● **Task to carry out**
Your answer should be one number, the count of lines in the data that hold "Oncologist".

● **Provided records**
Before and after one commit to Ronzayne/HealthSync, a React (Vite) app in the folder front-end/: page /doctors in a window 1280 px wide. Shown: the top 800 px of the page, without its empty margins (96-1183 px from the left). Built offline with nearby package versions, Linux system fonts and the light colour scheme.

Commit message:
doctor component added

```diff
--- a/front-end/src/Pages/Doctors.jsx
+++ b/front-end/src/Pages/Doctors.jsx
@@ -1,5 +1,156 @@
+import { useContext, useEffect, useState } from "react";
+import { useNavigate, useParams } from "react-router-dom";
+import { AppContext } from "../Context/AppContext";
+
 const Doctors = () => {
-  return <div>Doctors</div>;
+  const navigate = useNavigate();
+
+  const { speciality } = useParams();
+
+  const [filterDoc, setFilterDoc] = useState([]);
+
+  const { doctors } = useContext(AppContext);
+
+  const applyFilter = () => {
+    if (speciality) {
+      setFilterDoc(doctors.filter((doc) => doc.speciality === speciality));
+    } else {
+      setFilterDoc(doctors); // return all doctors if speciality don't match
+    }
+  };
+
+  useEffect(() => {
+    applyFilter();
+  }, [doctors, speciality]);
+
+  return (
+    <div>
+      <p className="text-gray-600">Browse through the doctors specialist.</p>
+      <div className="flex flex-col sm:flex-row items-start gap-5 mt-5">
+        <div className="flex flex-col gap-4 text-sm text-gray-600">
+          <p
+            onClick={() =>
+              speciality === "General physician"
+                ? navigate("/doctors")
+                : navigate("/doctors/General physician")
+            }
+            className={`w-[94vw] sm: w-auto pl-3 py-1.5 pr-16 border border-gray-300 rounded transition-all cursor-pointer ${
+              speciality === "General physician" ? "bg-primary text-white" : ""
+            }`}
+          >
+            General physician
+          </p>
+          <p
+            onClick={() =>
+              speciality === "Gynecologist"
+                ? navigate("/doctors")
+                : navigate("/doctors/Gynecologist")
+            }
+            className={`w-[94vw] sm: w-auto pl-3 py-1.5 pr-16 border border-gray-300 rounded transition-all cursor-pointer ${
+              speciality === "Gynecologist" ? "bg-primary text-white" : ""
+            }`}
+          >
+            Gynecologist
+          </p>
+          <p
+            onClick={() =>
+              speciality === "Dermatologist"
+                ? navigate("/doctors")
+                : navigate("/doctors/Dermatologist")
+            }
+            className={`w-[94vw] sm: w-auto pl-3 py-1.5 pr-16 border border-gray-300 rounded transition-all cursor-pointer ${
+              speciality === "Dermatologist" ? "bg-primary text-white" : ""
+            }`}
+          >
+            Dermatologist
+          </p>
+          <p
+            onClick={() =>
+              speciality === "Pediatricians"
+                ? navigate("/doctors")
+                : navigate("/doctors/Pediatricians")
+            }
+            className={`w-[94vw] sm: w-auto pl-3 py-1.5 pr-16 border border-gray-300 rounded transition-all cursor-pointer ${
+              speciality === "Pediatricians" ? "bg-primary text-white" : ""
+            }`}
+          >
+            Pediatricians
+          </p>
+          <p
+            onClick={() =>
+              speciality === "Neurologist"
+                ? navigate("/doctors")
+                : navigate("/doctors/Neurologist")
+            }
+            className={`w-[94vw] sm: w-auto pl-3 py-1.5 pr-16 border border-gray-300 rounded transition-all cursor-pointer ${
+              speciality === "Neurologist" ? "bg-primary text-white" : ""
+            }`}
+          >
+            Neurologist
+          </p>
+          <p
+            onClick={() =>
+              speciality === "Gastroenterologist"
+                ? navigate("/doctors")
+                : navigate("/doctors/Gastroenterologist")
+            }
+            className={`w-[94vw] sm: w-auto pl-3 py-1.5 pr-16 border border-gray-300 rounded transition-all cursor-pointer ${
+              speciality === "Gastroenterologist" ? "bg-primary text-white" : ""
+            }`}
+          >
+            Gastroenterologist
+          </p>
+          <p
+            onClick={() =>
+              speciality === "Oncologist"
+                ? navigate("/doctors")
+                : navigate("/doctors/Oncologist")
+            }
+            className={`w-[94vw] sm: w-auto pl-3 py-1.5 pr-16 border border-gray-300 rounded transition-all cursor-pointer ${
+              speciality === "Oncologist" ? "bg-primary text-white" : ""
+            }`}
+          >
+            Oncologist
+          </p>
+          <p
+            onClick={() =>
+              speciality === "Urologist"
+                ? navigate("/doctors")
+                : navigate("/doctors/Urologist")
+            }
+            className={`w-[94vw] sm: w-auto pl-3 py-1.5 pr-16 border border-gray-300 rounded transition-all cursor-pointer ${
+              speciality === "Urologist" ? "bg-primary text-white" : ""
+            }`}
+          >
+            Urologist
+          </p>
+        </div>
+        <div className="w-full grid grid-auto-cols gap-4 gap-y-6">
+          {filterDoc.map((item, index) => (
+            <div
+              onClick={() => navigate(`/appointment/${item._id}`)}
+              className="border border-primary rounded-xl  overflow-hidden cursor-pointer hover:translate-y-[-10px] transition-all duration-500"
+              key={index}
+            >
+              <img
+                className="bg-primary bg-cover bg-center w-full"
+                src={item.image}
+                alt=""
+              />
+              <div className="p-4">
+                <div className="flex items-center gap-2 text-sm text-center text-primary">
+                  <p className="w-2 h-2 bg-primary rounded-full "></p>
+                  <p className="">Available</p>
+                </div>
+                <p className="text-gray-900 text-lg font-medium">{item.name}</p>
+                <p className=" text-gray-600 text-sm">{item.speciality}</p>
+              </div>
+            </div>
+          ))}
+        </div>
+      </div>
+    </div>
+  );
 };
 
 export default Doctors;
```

● **Answer space**
4